> **Your task**
For this task, copy the data that follows exactly, keeping every character.

#####

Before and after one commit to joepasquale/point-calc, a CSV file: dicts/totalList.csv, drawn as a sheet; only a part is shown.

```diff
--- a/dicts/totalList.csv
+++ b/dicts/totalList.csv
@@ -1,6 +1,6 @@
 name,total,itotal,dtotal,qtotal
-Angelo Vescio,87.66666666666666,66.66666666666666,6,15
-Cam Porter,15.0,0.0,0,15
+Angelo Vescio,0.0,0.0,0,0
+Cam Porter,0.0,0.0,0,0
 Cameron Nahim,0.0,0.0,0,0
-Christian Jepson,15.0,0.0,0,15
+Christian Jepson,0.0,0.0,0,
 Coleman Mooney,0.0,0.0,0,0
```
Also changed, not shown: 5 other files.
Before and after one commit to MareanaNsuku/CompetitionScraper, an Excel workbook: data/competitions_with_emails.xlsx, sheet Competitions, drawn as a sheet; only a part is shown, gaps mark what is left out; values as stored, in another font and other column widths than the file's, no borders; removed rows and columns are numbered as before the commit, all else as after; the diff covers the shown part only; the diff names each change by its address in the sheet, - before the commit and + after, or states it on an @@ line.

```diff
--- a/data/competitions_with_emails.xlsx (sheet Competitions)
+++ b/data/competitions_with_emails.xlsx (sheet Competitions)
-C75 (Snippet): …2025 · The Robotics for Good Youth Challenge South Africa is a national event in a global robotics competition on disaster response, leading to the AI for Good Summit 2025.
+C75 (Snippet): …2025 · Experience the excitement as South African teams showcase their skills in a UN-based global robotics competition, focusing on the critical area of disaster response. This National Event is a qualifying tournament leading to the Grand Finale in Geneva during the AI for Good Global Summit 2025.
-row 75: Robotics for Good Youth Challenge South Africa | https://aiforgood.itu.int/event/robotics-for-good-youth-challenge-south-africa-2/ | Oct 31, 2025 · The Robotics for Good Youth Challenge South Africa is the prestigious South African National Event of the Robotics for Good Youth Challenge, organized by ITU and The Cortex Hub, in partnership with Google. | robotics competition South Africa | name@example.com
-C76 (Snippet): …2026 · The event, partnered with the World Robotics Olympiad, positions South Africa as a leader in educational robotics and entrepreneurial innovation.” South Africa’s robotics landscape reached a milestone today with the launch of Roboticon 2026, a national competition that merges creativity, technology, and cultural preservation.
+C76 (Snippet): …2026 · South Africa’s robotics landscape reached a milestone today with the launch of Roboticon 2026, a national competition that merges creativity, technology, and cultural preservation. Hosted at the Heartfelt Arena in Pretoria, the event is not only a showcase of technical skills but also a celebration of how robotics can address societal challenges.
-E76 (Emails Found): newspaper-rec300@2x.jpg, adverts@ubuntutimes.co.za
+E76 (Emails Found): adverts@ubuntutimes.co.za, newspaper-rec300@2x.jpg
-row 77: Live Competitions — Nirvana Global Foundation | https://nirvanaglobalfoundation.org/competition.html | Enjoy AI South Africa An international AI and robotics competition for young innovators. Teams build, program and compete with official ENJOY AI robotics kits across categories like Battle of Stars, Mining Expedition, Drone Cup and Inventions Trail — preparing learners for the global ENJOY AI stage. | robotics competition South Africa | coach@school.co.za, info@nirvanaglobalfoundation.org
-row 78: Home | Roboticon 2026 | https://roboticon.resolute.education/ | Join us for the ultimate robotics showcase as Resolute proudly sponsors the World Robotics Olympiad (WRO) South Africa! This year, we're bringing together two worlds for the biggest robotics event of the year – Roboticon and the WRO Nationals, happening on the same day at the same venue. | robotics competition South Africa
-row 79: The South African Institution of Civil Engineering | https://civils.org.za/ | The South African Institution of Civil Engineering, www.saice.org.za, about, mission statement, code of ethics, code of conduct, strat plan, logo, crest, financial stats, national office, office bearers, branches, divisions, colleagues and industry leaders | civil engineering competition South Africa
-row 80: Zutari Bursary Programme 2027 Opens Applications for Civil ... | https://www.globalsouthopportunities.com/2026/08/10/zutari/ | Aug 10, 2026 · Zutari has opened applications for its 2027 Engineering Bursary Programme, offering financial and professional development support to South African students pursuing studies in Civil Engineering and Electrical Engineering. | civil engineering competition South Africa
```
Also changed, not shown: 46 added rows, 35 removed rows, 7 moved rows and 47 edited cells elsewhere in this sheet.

#####

> **Solution to this exercise**
Before and after one commit to joepasquale/point-calc, a CSV file: dicts/totalList.csv, drawn as a sheet; only a part is shown.

```diff
--- a/dicts/totalList.csv
+++ b/dicts/totalList.csv
@@ -1,6 +1,6 @@
 name,total,itotal,dtotal,qtotal
-Angelo Vescio,87.66666666666666,66.66666666666666,6,15
-Cam Porter,15.0,0.0,0,15
+Angelo Vescio,0.0,0.0,0,0
+Cam Porter,0.0,0.0,0,0
 Cameron Nahim,0.0,0.0,0,0
-Christian Jepson,15.0,0.0,0,15
+Christian Jepson,0.0,0.0,0,
 Coleman Mooney,0.0,0.0,0,0
```
Also changed, not shown: 5 other files.
Before and after one commit to MareanaNsuku/CompetitionScraper, an Excel workbook: data/competitions_with_emails.xlsx, sheet Competitions, drawn as a sheet; only a part is shown, gaps mark what is left out; values as stored, in another font and other column widths than the file's, no borders; removed rows and columns are numbered as before the commit, all else as after; the diff covers the shown part only; the diff names each change by its address in the sheet, - before the commit and + after, or states it on an @@ line.

```diff
--- a/data/competitions_with_emails.xlsx (sheet Competitions)
+++ b/data/competitions_with_emails.xlsx (sheet Competitions)
-C75 (Snippet): …2025 · The Robotics for Good Youth Challenge South Africa is a national event in a global robotics competition on disaster response, leading to the AI for Good Summit 2025.
+C75 (Snippet): …2025 · Experience the excitement as South African teams showcase their skills in a UN-based global robotics competition, focusing on the critical area of disaster response. This National Event is a qualifying tournament leading to the Grand Finale in Geneva during the AI for Good Global Summit 2025.
-row 75: Robotics for Good Youth Challenge South Africa | https://aiforgood.itu.int/event/robotics-for-good-youth-challenge-south-africa-2/ | Oct 31, 2025 · The Robotics for Good Youth Challenge South Africa is the prestigious South African National Event of the Robotics for Good Youth Challenge, organized by ITU and The Cortex Hub, in partnership with Google. | robotics competition South Africa | name@example.com
-C76 (Snippet): …2026 · The event, partnered with the World Robotics Olympiad, positions South Africa as a leader in educational robotics and entrepreneurial innovation.” South Africa’s robotics landscape reached a milestone today with the launch of Roboticon 2026, a national competition that merges creativity, technology, and cultural preservation.
+C76 (Snippet): …2026 · South Africa’s robotics landscape reached a milestone today with the launch of Roboticon 2026, a national competition that merges creativity, technology, and cultural preservation. Hosted at the Heartfelt Arena in Pretoria, the event is not only a showcase of technical skills but also a celebration of how robotics can address societal challenges.
-E76 (Emails Found): newspaper-rec300@2x.jpg, adverts@ubuntutimes.co.za
+E76 (Emails Found): adverts@ubuntutimes.co.za, newspaper-rec300@2x.jpg
-row 77: Live Competitions — Nirvana Global Foundation | https://nirvanaglobalfoundation.org/competition.html | Enjoy AI South Africa An international AI and robotics competition for young innovators. Teams build, program and compete with official ENJOY AI robotics kits across categories like Battle of Stars, Mining Expedition, Drone Cup and Inventions Trail — preparing learners for the global ENJOY AI stage. | robotics competition South Africa | coach@school.co.za, info@nirvanaglobalfoundation.org
-row 78: Home | Roboticon 2026 | https://roboticon.resolute.education/ | Join us for the ultimate robotics showcase as Resolute proudly sponsors the World Robotics Olympiad (WRO) South Africa! This year, we're bringing together two worlds for the biggest robotics event of the year – Roboticon and the WRO Nationals, happening on the same day at the same venue. | robotics competition South Africa
-row 79: The South African Institution of Civil Engineering | https://civils.org.za/ | The South African Institution of Civil Engineering, www.saice.org.za, about, mission statement, code of ethics, code of conduct, strat plan, logo, crest, financial stats, national office, office bearers, branches, divisions, colleagues and industry leaders | civil engineering competition South Africa
-row 80: Zutari Bursary Programme 2027 Opens Applications for Civil ... | https://www.globalsouthopportunities.com/2026/08/10/zutari/ | Aug 10, 2026 · Zutari has opened applications for its 2027 Engineering Bursary Programme, offering financial and professional development support to South African students pursuing studies in Civil Engineering and Electrical Engineering. | civil engineering competition South Africa
```
Also changed, not shown: 46 added rows, 35 removed rows, 7 moved rows and 47 edited cells elsewhere in this sheet.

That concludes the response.